Chances of War with Iran Have Dropped for 2012, Risen for 2013


The graph above charts the chances of war with Iran as judged over the past few months by the wisdom of the crowd. More specifically, it reflects betting on the proposition "USA and/or Israel to execute an overt air strike against Iran before midnight ET 31 Dec 2012."

As you can see, the collective wisdom of people who are willing to put their money on the line is that the chances of Iran getting bombed by the end of the year is hovering around 40 percent. And that number has dropped sharply in recent weeks.

This roughly reflects my own view. Certainly the last week, in particular, has reduced the chances of war happening this year, for reasons I'll enumerate below. But, as I'll also argue below, the price paid for a reduced chance of war in 2012 is an increased chance of war in 2013.

As for why chances of an airstrike during 2012 have dropped:

1) A few weeks ago, Iran offered to return to the bargaining table, increasing the chances of a negotiated solution.

2) Within the last week, we learned that President Obama had rebuffed Bibi Netanyahu's request that the negotiations not start unless Iran first suspended its enrichment of uranium. With that obstacle cleared, the P5+1 (the permanent members of the UN Security Council plus Germany) has accepted the Iranian offer, and negotiations are expected to start in April.

3) Obama also did something that increased the chances of the negotiations succeeding. He had long held that Iran shouldn't be allowed to develop a nuclear weapon. Netanyahu had long held that Iran shouldn't be allowed to have even a nuclear weapons "capability"--that it shouldn't be left with the technical wherewithal to produce a bomb should it decide to do that.

Netanyahu's position, if adopted by Obama, could have impeded a deal with Iran. A ban on an Iranian nuclear "capability," if interpreted broadly, would mean that Iran shouldn't be allowed to enrich its own uranium for peaceful purposes, since even a modest enrichment infrastructure reduces the amount of time it would take to produce a weapon (if only reducing it to, say, two years). And pretty much nobody thinks Iran would agree to a deal that meant giving up its entire enrichment program; the hope had been to keep the enrichment modest and place it under intrusive monitoring that could detect any moves toward a weapons program.

Happily, Obama stood firm against Netanyahu. He signaled this in an interview late last week with The Atlantic's Jeffrey Goldberg, when he repeated that what was unacceptable was Iran's developing a nuclear weapon. He maintained that position through Netanyahu's visit to Washington this week.

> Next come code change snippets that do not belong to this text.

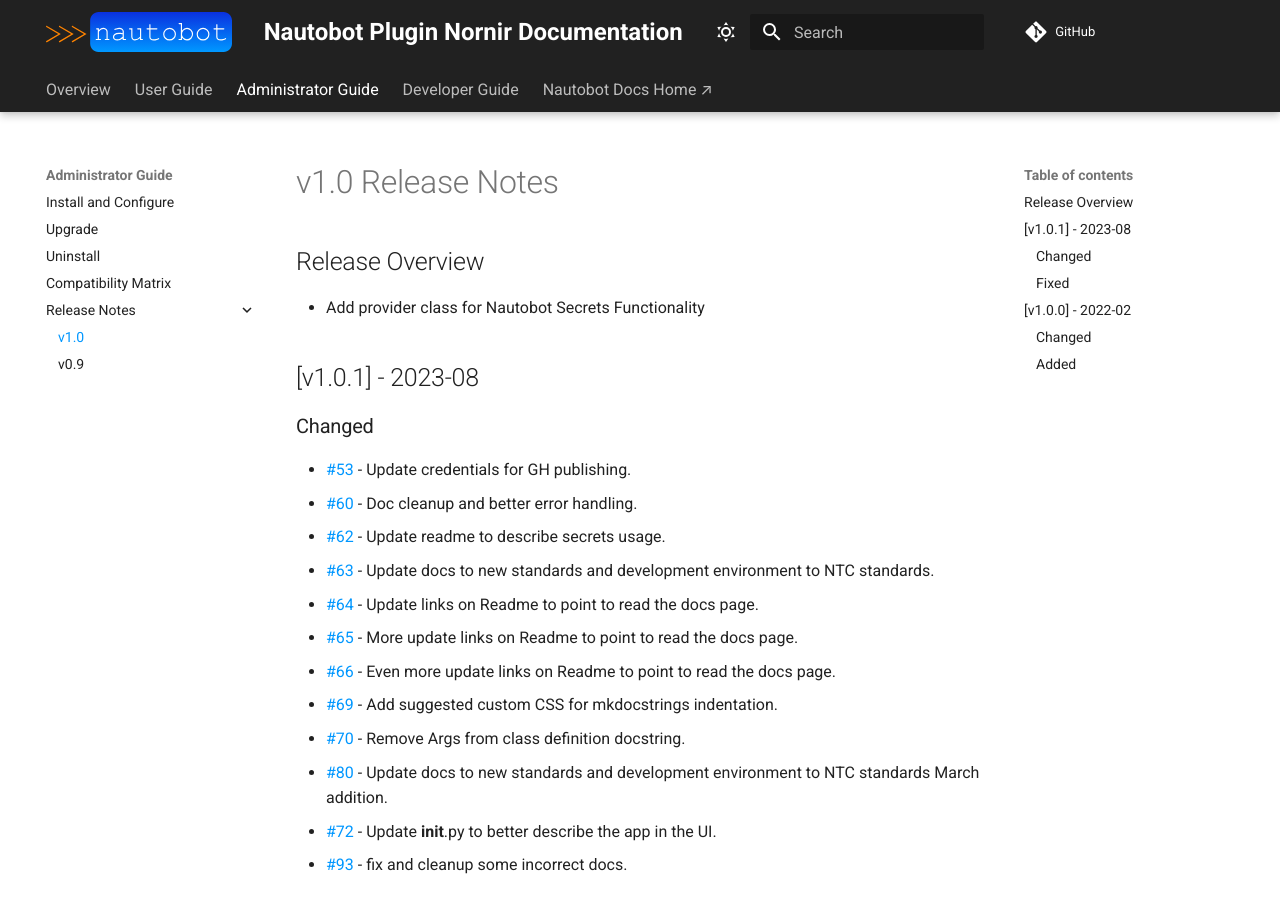
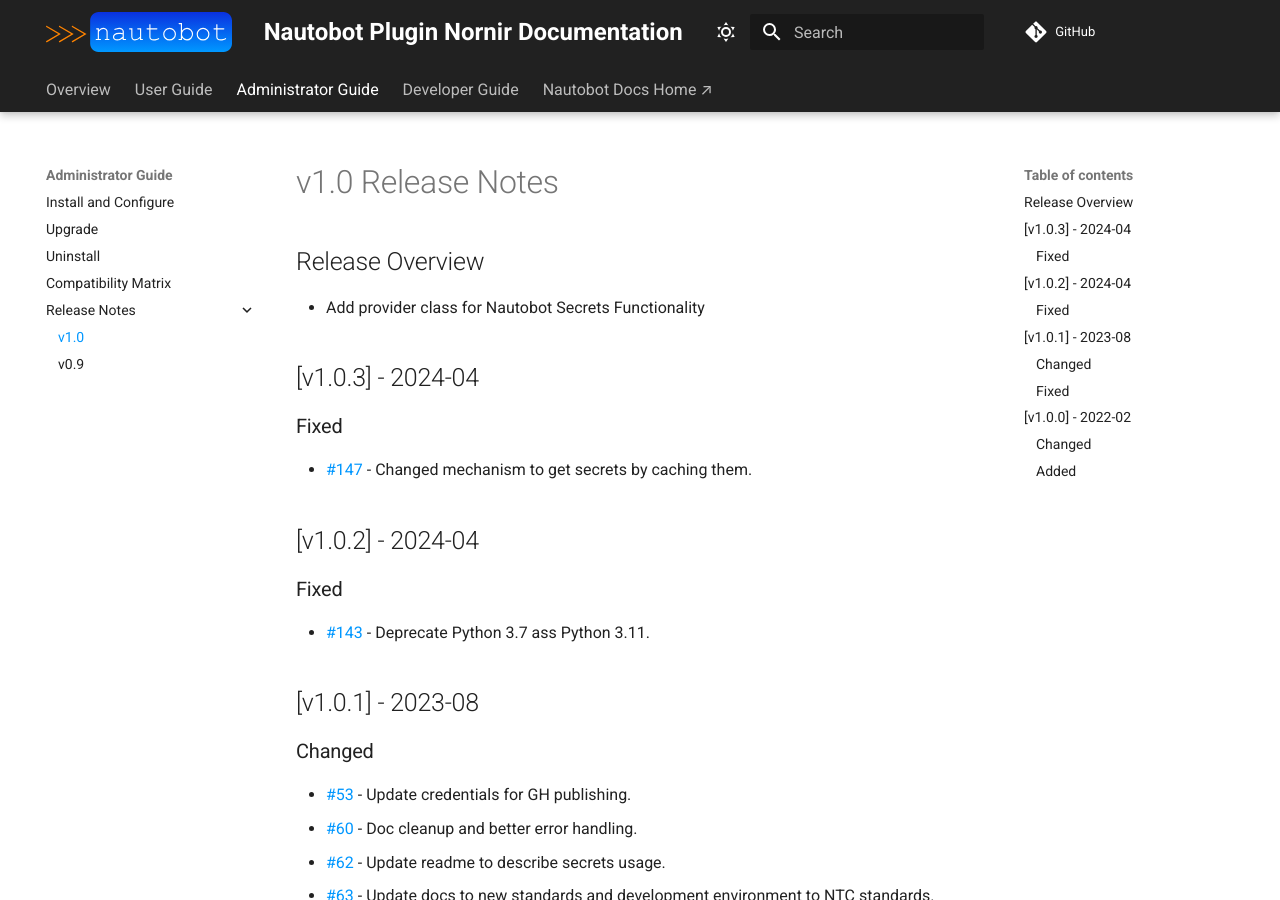
Before and after one commit to nautobot/nautobot-app-nornir, an MkDocs documentation site: the page built from docs/admin/release_notes/version_1.0.md, in a window 1280 px wide and 900 px high. Built offline with MkDocs 1.6.1 and Material for MkDocs 9.7.7, drawn with Linux system fonts in a browser that asks for light colours; comment, search, counter and statistics services are not loaded.

Commit message:
Prep 1.0.3 release

```diff
--- a/docs/admin/release_notes/version_1.0.md
+++ b/docs/admin/release_notes/version_1.0.md
@@ -4,6 +4,19 @@
 ## Release Overview
 
 - Add provider class for Nautobot Secrets Functionality
+
+
+## [v1.0.3] - 2024-04
+
+### Fixed
+
+- [#147](https://github.com/nautobot/nautobot-plugin-nornir/issues/147) - Changed mechanism to get secrets by caching them.
+
+## [v1.0.2] - 2024-04
+
+### Fixed
+
+- [#143](https://github.com/nautobot/nautobot-plugin-nornir/issues/143) - Deprecate Python 3.7 ass Python 3.11.
 
 ## [v1.0.1] - 2023-08
 
--- a/pyproject.toml
+++ b/pyproject.toml
@@ -1,6 +1,6 @@
 [tool.poetry]
 name = "nautobot-plugin-nornir"
-version = "1.0.2"
+version = "1.0.3"
 description = "Nautobot Nornir plugin."
 authors = ["Network to Code, LLC <info@networktocode.com>"]
 license = "Apache-2.0"
```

4) Standing firm against Netanyahu on this issue not only increased the chances that negotiations will succeed; it decreased the pressure Obama will feel to conduct or support air strikes during 2012 in the event that negotiations fail. Depending on how loosely you define "nuclear weapons capability," Iran could have it well before the end of the year--in fact, if you define it loosely enough, Iran has it now. So if "capability" was the "red line" that Iran can't cross, Netanyahu could argue that Obama is obliged to start bombing any moment now. But there's pretty much no chance that Iran will have a nuclear weapon by the end of the year. So Obama can get through the November election and beyond without bombing Iran and without anyone claiming that he's reneged on his promise to keep Iran from going nuclear.

Presented by

Robert Wright is the author of The Evolution of God and a finalist for the Pulitzer Prize. He is a former senior editor at The Atlantic.

How to Cook Spaghetti Squash (and Why)

Cooking for yourself is one of the surest ways to eat well. Bestselling author Mark Bittman teaches James Hamblin the recipe that everyone is Googling.

Join the Discussion

After you comment, click Post. If you’re not already logged in you will be asked to log in or register.

blog comments powered by Disqus


How to Cook Spaghetti Squash (and Why)

Cooking for yourself is one of the surest ways to eat well.


Before Tinder, a Tree

Looking for your soulmate? Write a letter to the "Bridegroom's Oak" in Germany.


The Health Benefits of Going Outside

People spend too much time indoors. One solution: ecotherapy.


Where High Tech Meets the 1950s

Why did Green Bank, West Virginia, ban wireless signals? For science.


Yes, Quidditch Is Real

How J.K. Rowling's magical sport spread from Hogwarts to college campuses


Would You Live in a Treehouse?

A treehouse can be an ideal office space, vacation rental, and way of reconnecting with your youth.

More in Global

Just In